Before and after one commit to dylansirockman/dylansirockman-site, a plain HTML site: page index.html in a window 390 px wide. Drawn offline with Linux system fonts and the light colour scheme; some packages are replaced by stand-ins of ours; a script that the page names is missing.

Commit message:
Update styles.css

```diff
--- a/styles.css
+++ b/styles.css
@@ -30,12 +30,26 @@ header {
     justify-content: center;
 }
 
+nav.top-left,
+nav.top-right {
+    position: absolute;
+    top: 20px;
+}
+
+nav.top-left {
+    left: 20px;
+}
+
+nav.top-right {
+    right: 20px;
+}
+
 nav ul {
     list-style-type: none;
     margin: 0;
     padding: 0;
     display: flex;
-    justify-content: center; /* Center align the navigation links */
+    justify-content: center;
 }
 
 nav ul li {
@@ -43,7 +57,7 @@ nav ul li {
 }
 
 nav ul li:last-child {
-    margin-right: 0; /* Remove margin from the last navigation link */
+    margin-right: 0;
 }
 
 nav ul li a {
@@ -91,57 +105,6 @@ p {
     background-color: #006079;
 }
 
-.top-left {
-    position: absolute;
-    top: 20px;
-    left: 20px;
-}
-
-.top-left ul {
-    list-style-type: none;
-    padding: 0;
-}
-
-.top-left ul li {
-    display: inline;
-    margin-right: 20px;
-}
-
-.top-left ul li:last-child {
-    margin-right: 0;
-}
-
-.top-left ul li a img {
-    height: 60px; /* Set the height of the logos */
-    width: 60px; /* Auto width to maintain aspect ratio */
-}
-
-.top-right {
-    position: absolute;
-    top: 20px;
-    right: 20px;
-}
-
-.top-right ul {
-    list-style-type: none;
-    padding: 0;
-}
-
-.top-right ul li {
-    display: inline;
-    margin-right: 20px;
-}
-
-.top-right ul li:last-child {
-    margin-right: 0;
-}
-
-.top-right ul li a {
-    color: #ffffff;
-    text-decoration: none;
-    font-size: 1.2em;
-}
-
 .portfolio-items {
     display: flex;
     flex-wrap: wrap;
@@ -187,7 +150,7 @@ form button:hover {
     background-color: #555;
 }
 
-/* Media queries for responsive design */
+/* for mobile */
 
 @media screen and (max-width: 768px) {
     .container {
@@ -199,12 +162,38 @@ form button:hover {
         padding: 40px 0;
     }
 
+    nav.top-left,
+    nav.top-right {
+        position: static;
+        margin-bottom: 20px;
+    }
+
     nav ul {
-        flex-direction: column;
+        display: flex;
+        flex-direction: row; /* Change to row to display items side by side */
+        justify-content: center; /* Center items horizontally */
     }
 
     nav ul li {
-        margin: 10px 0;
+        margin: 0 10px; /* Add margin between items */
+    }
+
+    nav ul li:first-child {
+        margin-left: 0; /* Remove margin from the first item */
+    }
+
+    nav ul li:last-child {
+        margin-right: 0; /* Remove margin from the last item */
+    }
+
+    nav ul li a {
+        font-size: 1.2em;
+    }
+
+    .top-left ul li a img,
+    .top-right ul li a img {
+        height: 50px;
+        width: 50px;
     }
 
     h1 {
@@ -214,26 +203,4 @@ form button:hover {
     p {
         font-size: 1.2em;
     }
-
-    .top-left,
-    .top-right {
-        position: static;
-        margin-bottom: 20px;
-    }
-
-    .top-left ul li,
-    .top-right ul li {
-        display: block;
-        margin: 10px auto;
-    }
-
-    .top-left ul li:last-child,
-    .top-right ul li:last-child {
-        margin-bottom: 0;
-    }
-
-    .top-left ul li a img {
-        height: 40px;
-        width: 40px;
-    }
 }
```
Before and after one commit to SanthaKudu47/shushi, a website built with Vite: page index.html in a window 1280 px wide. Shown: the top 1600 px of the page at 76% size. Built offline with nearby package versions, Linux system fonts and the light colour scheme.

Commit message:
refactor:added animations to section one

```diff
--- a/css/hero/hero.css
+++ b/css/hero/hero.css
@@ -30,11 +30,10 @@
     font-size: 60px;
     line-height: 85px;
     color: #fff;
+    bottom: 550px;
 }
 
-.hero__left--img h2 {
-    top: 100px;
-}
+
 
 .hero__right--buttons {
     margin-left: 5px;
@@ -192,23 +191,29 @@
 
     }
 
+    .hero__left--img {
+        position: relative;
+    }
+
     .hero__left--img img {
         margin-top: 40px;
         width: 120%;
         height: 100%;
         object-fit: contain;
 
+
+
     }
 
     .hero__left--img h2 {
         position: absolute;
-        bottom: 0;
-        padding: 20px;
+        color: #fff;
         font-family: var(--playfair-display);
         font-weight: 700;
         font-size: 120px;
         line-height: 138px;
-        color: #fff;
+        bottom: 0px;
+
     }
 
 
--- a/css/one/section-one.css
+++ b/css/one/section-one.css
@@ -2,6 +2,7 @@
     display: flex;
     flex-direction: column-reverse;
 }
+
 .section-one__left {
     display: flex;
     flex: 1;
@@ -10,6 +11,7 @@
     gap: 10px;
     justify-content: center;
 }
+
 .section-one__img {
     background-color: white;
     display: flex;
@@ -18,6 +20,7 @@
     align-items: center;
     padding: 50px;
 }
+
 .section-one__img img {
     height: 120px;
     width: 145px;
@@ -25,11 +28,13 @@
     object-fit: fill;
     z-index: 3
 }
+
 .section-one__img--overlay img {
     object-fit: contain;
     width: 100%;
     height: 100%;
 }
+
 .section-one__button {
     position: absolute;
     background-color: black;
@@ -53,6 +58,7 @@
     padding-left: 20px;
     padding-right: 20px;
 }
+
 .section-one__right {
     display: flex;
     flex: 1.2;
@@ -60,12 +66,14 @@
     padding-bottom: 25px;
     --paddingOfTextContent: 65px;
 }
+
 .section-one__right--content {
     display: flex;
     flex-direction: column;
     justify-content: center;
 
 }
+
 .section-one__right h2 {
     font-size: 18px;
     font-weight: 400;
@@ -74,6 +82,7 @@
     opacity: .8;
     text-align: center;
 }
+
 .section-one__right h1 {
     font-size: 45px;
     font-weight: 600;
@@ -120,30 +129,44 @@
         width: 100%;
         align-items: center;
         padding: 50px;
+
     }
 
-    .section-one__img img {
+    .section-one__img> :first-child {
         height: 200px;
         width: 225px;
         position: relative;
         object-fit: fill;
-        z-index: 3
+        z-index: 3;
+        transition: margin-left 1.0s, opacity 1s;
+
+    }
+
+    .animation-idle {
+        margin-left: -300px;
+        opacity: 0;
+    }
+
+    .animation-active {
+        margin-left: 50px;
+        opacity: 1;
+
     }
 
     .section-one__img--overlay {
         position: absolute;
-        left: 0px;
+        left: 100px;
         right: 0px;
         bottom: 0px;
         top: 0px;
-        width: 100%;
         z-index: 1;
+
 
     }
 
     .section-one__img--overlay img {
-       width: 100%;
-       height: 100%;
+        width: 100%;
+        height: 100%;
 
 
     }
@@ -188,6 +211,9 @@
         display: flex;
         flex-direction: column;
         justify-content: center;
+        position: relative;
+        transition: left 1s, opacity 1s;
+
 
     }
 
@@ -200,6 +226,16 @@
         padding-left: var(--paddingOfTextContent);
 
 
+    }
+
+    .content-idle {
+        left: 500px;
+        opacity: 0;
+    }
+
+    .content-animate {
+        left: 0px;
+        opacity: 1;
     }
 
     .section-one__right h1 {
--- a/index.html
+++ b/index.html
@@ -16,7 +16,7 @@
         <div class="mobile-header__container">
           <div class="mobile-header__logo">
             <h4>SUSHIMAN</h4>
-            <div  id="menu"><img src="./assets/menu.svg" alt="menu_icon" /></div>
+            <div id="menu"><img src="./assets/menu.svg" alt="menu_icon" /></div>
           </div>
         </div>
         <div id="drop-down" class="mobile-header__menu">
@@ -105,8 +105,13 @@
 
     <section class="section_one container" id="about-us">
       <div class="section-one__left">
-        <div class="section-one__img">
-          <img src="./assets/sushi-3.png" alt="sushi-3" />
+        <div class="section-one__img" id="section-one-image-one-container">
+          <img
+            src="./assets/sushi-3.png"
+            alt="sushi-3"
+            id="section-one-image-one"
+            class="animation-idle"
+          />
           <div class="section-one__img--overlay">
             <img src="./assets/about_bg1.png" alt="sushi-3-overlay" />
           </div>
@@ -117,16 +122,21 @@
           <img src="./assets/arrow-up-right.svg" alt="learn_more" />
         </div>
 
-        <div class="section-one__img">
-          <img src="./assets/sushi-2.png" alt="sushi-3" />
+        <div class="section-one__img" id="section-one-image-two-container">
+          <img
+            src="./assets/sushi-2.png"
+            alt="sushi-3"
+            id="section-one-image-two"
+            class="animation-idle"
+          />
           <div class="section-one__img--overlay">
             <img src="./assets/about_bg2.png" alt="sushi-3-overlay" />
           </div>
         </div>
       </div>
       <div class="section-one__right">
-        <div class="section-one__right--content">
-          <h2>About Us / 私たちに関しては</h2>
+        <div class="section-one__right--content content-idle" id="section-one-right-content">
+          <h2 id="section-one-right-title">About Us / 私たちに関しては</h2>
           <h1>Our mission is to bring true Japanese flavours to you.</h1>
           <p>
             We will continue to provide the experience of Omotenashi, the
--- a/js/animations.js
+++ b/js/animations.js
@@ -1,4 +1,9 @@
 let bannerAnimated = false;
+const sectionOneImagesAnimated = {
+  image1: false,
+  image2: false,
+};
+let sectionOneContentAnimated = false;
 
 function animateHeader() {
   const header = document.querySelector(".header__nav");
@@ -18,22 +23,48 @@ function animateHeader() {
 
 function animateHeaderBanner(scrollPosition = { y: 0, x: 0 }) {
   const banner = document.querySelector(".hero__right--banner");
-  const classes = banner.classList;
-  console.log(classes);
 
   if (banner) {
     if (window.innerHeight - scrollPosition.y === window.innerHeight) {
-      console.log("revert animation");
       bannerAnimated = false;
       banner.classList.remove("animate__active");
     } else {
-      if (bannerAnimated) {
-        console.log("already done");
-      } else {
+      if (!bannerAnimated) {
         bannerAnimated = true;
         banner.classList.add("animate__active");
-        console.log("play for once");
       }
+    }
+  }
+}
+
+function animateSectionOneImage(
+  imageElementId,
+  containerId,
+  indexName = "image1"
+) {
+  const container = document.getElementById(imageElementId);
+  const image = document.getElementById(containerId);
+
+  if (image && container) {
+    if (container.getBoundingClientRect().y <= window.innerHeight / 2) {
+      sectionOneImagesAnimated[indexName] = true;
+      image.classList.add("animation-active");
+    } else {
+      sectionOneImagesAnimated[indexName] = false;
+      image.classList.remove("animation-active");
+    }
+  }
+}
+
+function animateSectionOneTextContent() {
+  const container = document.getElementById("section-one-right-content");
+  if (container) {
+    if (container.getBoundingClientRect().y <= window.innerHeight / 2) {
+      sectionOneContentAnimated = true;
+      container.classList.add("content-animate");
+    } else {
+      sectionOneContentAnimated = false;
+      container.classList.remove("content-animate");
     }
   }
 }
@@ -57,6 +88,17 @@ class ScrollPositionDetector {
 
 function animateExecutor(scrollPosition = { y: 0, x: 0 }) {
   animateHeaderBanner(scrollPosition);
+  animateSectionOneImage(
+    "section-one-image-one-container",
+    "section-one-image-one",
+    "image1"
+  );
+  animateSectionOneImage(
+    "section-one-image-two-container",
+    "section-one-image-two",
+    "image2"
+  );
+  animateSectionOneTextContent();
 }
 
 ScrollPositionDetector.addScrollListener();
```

§ The problem
Filter the data down to the lines that contain the string "document", and copy them.

§ Solution
   const header = document.querySelector(".header__nav");
   const banner = document.querySelector(".hero__right--banner");
+  const container = document.getElementById(imageElementId);
+  const image = document.getElementById(containerId);
+  const container = document.getElementById("section-one-right-content");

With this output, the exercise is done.